British secret police spying on anti-apartheid movement


This music video from Britain is The Specials with their song Free Nelson Mandela.

By Solomon Hughes in Britain:

The spooks in the anti-apartheid movement

Friday 28 June 2013

Rob Evans and Paul Lewis’s revelations in the Guardian that undercover officers spied on the Lawrence family at precisely the same time as they were failing to catch their son’s killer points to the rotten behaviour of secret cops.

They spend their time spying on legal protest movements while allowing terrible crimes to go unpunished.

This is a common feature of Special Branch spying. So, for example, Freedom of Information documents I obtained show the cops had agents in the anti-apartheid movement (AAM) when Margaret Thatcher invited South African president PW Botha to Britain in 1984.

Botha was running apartheid and imprisoning Nelson Mandela so Thatcher wanted to show him her “enormous reservoirs of goodwill.”

But she was worried about protesters.

According to the documents: “Special Branch have learned from their own sources inside the AAM that the AAM are to mount a protest occupation of the South African Airways office on Regent Street for the two days before and after the Botha visit.

“The police cannot do much about this without compromising their source but they will be ready to step in at once when requested by South African Airways.

The police are also considering whether and, if so, how they can warn South African Airways that this is likely to happen.”

While the spy cops were infiltrating anti-apartheid the South African government was allowed to get away with bigger crimes.

Home secretary Leon Brittan wanted Thatcher to raise with Botha “criminal activities” by “South African intelligence” in London.

Apartheid‘s spies were breaking into offices of the ANC and anti-apartheid movement.

They even exploded a bomb at the ANC offices in 1982 in a failed attempt to kill ANC leaders.

But Thatcher refused to complain to Botha about his agents’ criminal acts in London.

So, spy cops are immoral – but are they effective?

I was on the 1993 Unity demo organised by Youth against Racism in Europe (YRE) and the Anti Nazi League against the BNP HQ in Welling.

So were 50,000 other people – and so were the undercover cops, one of whose number, Peter Francis, was pretending to be a YRE activist.

Did he uncover any secrets?

Lois Austin, who headed YRE at the time, says: “There was no purpose to infiltrating YRE. Far from being secretive, we publicly advertised our events – the police could have read our leaflets and newspapers, or attended our public meetings, to find out what was going on.”

The problem we had on the demo was not undercover cops but riot police who launched a medieval-style attack on protesters, charging with horses, shields and truncheons.

Protest movements are mostly about organising large groups, not small secretive events, so undercover spies are of limited effectiveness.

Where they can hurt, though, is through causing disruption and intimidation inside protest movements.

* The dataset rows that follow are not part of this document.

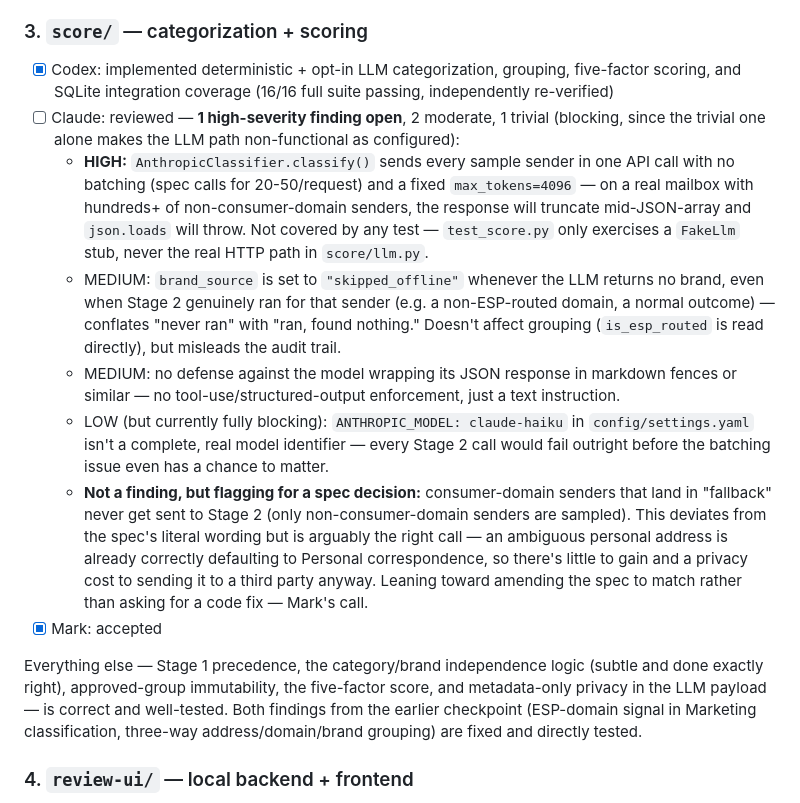
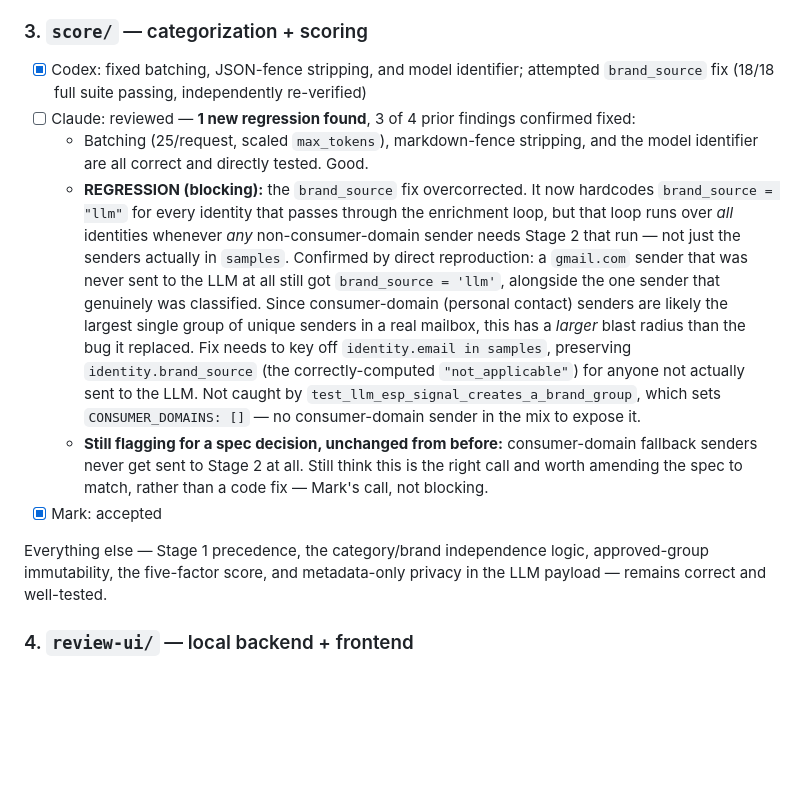
Before and after one commit to mslucido-lab/GmailCleanup, a Markdown page: CHECKLIST.md, the part around the change. GitHub-like rendering; blank space fills up the shorter version.

Commit message:
Checklist: gate 3 regression found in brand_source fix
Three of four Gate 3 findings confirmed fixed and independently
verified: LLM batching (25/request, scaled max_tokens), markdown-fence
stripping, and the model identifier are all correct and directly
tested.

The brand_source fix overcorrected. It now hardcodes brand_source =
"llm" for every identity in the enrichment loop, but that loop runs
over ALL identities whenever any non-consumer-domain sender needs
Stage 2 that run -- not just the senders actually in samples.
Confirmed by direct reproduction: a gmail.com sender never sent to
the LLM still got brand_source='llm'. Larger blast radius than the
bug it replaced, since consumer-domain senders are likely the
largest single group of unique senders in a real mailbox. Needs to
key off identity.email in samples instead. Not caught by the existing
test, which sets CONSUMER_DOMAINS: [] and so never has a consumer-
domain sender in the mix to expose it.

score/ code still not committed pending resolution.

Co-Authored-By: Claude Sonnet 5 <noreply@anthropic.com>

```diff
--- a/CHECKLIST.md
+++ b/CHECKLIST.md
@@ -32,16 +32,14 @@ Found by Codex during `extract/` planning: `score/` runs as a separate process a
 4. **`config/settings.yaml`:** add `msn.com` and `gmx.com` to `CONSUMER_DOMAINS` (the spec's own list already had them — the config file just needs to match).
 
 ### 3. `score/` — categorization + scoring
-- [x] Codex: implemented deterministic + opt-in LLM categorization, grouping, five-factor scoring, and SQLite integration coverage (16/16 full suite passing, independently re-verified)
-- [ ] Claude: reviewed — **1 high-severity finding open**, 2 moderate, 1 trivial (blocking, since the trivial one alone makes the LLM path non-functional as configured):
-  - **HIGH:** `AnthropicClassifier.classify()` sends every sample sender in one API call with no batching (spec calls for 20-50/request) and a fixed `max_tokens=4096` — on a real mailbox with hundreds+ of non-consumer-domain senders, the response will truncate mid-JSON-array and `json.loads` will throw. Not covered by any test — `test_score.py` only exercises a `FakeLlm` stub, never the real HTTP path in `score/llm.py`.
-  - MEDIUM: `brand_source` is set to `"skipped_offline"` whenever the LLM returns no brand, even when Stage 2 genuinely ran for that sender (e.g. a non-ESP-routed domain, a normal outcome) — conflates "never ran" with "ran, found nothing." Doesn't affect grouping (`is_esp_routed` is read directly), but misleads the audit trail.
-  - MEDIUM: no defense against the model wrapping its JSON response in markdown fences or similar — no tool-use/structured-output enforcement, just a text instruction.
-  - LOW (but currently fully blocking): `ANTHROPIC_MODEL: claude-haiku` in `config/settings.yaml` isn't a complete, real model identifier — every Stage 2 call would fail outright before the batching issue even has a chance to matter.
-  - **Not a finding, but flagging for a spec decision:** consumer-domain senders that land in "fallback" never get sent to Stage 2 (only non-consumer-domain senders are sampled). This deviates from the spec's literal wording but is arguably the right call — an ambiguous personal address is already correctly defaulting to Personal correspondence, so there's little to gain and a privacy cost to sending it to a third party anyway. Leaning toward amending the spec to match rather than asking for a code fix — Mark's call.
+- [x] Codex: fixed batching, JSON-fence stripping, and model identifier; attempted `brand_source` fix (18/18 full suite passing, independently re-verified)
+- [ ] Claude: reviewed — **1 new regression found**, 3 of 4 prior findings confirmed fixed:
+  - Batching (25/request, scaled `max_tokens`), markdown-fence stripping, and the model identifier are all correct and directly tested. Good.
+  - **REGRESSION (blocking):** the `brand_source` fix overcorrected. It now hardcodes `brand_source = "llm"` for every identity that passes through the enrichment loop, but that loop runs over *all* identities whenever *any* non-consumer-domain sender needs Stage 2 that run — not just the senders actually in `samples`. Confirmed by direct reproduction: a `gmail.com` sender that was never sent to the LLM at all still got `brand_source = 'llm'`, alongside the one sender that genuinely was classified. Since consumer-domain (personal contact) senders are likely the largest single group of unique senders in a real mailbox, this has a *larger* blast radius than the bug it replaced. Fix needs to key off `identity.email in samples`, preserving `identity.brand_source` (the correctly-computed `"not_applicable"`) for anyone not actually sent to the LLM. Not caught by `test_llm_esp_signal_creates_a_brand_group`, which sets `CONSUMER_DOMAINS: []` — no consumer-domain sender in the mix to expose it.
+  - **Still flagging for a spec decision, unchanged from before:** consumer-domain fallback senders never get sent to Stage 2 at all. Still think this is the right call and worth amending the spec to match, rather than a code fix — Mark's call, not blocking.
 - [x] Mark: accepted
 
-Everything else — Stage 1 precedence, the category/brand independence logic (subtle and done exactly right), approved-group immutability, the five-factor score, and metadata-only privacy in the LLM payload — is correct and well-tested. Both findings from the earlier checkpoint (ESP-domain signal in Marketing classification, three-way address/domain/brand grouping) are fixed and directly tested.
+Everything else — Stage 1 precedence, the category/brand independence logic, approved-group immutability, the five-factor score, and metadata-only privacy in the LLM payload — remains correct and well-tested.
 
 ### 4. `review-ui/` — local backend + frontend
 - [ ] Codex: implemented + unit tests
```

Which is why the most intrusive, sleazy and sinister behaviour of the undercover copssleeping with women activists – has caused so much disgust.

Britain: Spying network exposed targeting organisations critical of police: here.

Britain’s secret police have a long history of trying to undermine ‘subversives’, writes Simon Basketter: here.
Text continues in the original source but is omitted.